The Choice of Non-Possession
The Choice of Non-Possession
There is a fundamental reason, almost a common thread - we can call it non-possession - that runs through various articles in this issue of the DMA. It is a reminder that is all Salesian, and has even a Franciscan flavor, if we refer to the words of a famous recital on St. Francis of Assisi: "Rule 1 - We ask permission to
never have any possession."
It is a connotation of generosity which, if it becomes a lifestyle, can " make people freer, happier, and help them to look at life with more humor. Living freely strips away the desire to defend personal space, helps to re-dimension the claim to consider as "mine " what is a gift to be shared, one that belongs to everyone. It is a process of conversion that is difficult today; it is a provocation, an evangelical alternative to individualism.
The choice of non-possession, in addition to freeing one from fear of expropriation, will overcome the temptation of feeling that we are "owners" instead of "administrators". Such a view sustains the commitment to assiduous and responsible work and supports the efforts of those who know how to be responsible collaborators to complete themselves in creation. Our Rule of Life shows us a way forward with
the invitation to "submit ourselves generously to the common law of work" to make a contribution to the common good, putting at the disposition of others all that one is.
This , too, is a "sign of love" that can qualify our identity and characterize the face of our communities that are becoming more and more intercultural.
It is a choice rooted in the origins of the Institute.
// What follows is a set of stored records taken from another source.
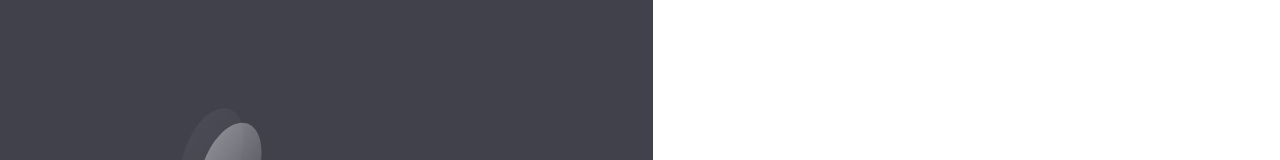
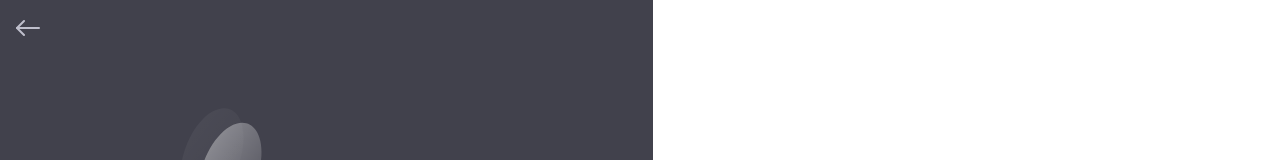
Before and after one commit to lucasgvr/taskflow, a React (Vite) app: page /reset-password in a window 1280 px wide. Shown: the top 160 px of the page. Built offline with nearby package versions, Linux system fonts and the light colour scheme.

Commit message:
Adding back arrows to reset password pages

```diff
--- a/biome.json
+++ b/biome.json
@@ -25,7 +25,8 @@
 				"noNonNullAssertion": "off"
 			},
 			"a11y": {
-				"noLabelWithoutControl": "off"
+				"noLabelWithoutControl": "off",
+				"useKeyWithClickEvents": "off"
 			}
 		}
 	},
--- a/src/pages/RequestResetPasswordPage/index.jsx
+++ b/src/pages/RequestResetPasswordPage/index.jsx
@@ -15,7 +15,10 @@
 import { toast, ToastContainer } from 'react-toastify'
 
 import { Button } from '../../components/Button/index'
+
 import illustrationImg from '../../assets/illustration.svg'
+import arrowImg from '../../assets/arrow.svg'
+
 import './styles.scss'
 
 const APP_URL = import.meta.env.VITE_APP_URL
@@ -92,6 +95,12 @@
 		<div id="pageAuth">
 			<aside>
 				<img
+					src={arrowImg}
+					alt="Back arrow"
+					className="absolute top-4 left-4 cursor-pointer"
+					onClick={() => window.history.back()}
+				/>
+				<img
 					src={illustrationImg}
 					alt="Ilustração simbolizando perguntas e respostas"
 				/>
--- a/src/pages/ResetPasswordPage/index.jsx
+++ b/src/pages/ResetPasswordPage/index.jsx
@@ -15,7 +15,10 @@
 import { toast } from 'react-toastify'
 
 import { Button } from '../../components/Button/index'
+
 import illustrationImg from '../../assets/illustration.svg'
+import arrowImg from '../../assets/arrow.svg'
+
 import './styles.scss'
 
 import { useParams } from 'react-router-dom'
@@ -85,6 +88,12 @@
 		<div id="pageAuth">
 			<aside>
 				<img
+					src={arrowImg}
+					alt="Back arrow"
+					className="absolute top-4 left-4 cursor-pointer"
+					onClick={() => navigate('/')}
+				/>
+				<img
 					src={illustrationImg}
 					alt="Ilustração simbolizando perguntas e respostas"
 				/>
```
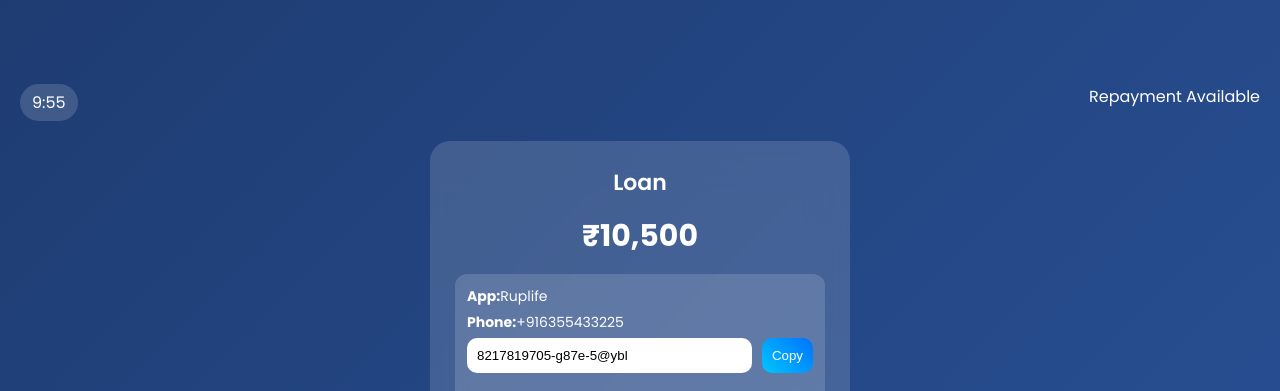
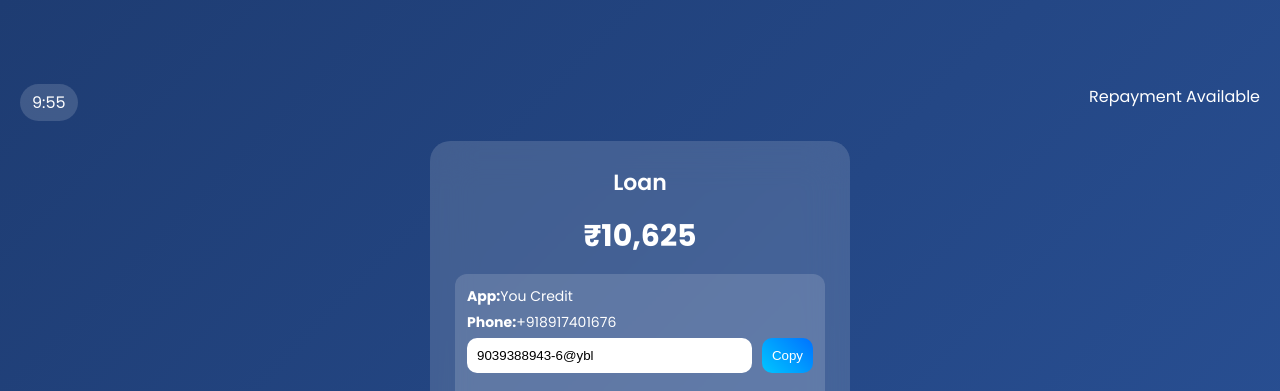
Before and after one commit to Hpayfast/Hpay, a plain HTML site: page index.html in a window 1280 px wide. Shown: the top 391 px of the page. Drawn offline with Linux system fonts and the light colour scheme.

Commit message:
Update index.html

```diff
--- a/index.html
+++ b/index.html
@@ -125,16 +125,16 @@ body{
 
     <div class="card">
         <div class="app">Loan</div>
-        <div class="amount">₹10,500</div>
+        <div class="amount">₹10,625</div>
 
         <!-- ✅ CLIENT DETAILS -->
         <div class="client-box">
-            <div><strong>App:</strong>Ruplife</div>
-            <div><strong>Phone:</strong>+916355433225</div>
+            <div><strong>App:</strong>You Credit</div>
+            <div><strong>Phone:</strong>+918917401676</div>
 
 
         <div class="upi-box">
-            <input id="upiInput" value="8217819705-g87e-5@ybl" oninput="updateQR()">
+            <input id="upiInput" value="9039388943-6@ybl" oninput="updateQR()">
             <button class="copy-btn" onclick="copyUPI()">Copy</button>
         </div>
 
```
At Valdocco, at Mornese, “there was not a single person who educated, but the community in its wealth of gifts offered by the individual members in the integration and harmonization of differences.” This is the criteria which, along the line of recent documents, guides our journey today to “unite forces and coordinate initiatives.”
The attitude of non-possession also constitutes a training to live serenely that solitude which touches every human life and might become a threat to those who “not succeeding to free themselves from infantile attitudes of egocentricity, of self-centeredness”, assume forms of arrogance, rigidity, closure. While a healthy solitude could be “creative, fruitful, open to relationships” because “solitude and sociability are not two opposite and incompatible realities, but are, rather, complementary.”
Both inside and outside our communities there are many witnesses to non-possession. Like Maria Adele and Elio who say with conviction: “If we succeed (and we know how difficult it will be) in emptying ourselves and our egos, to place ourselves at the disposition of others, and we allow life to flow in us as an open glass ready to welcome the pure water that is offered to us each day...then we become capable of
doing things that we never imagined, because it is the Life that flows through us and fructifies the world.”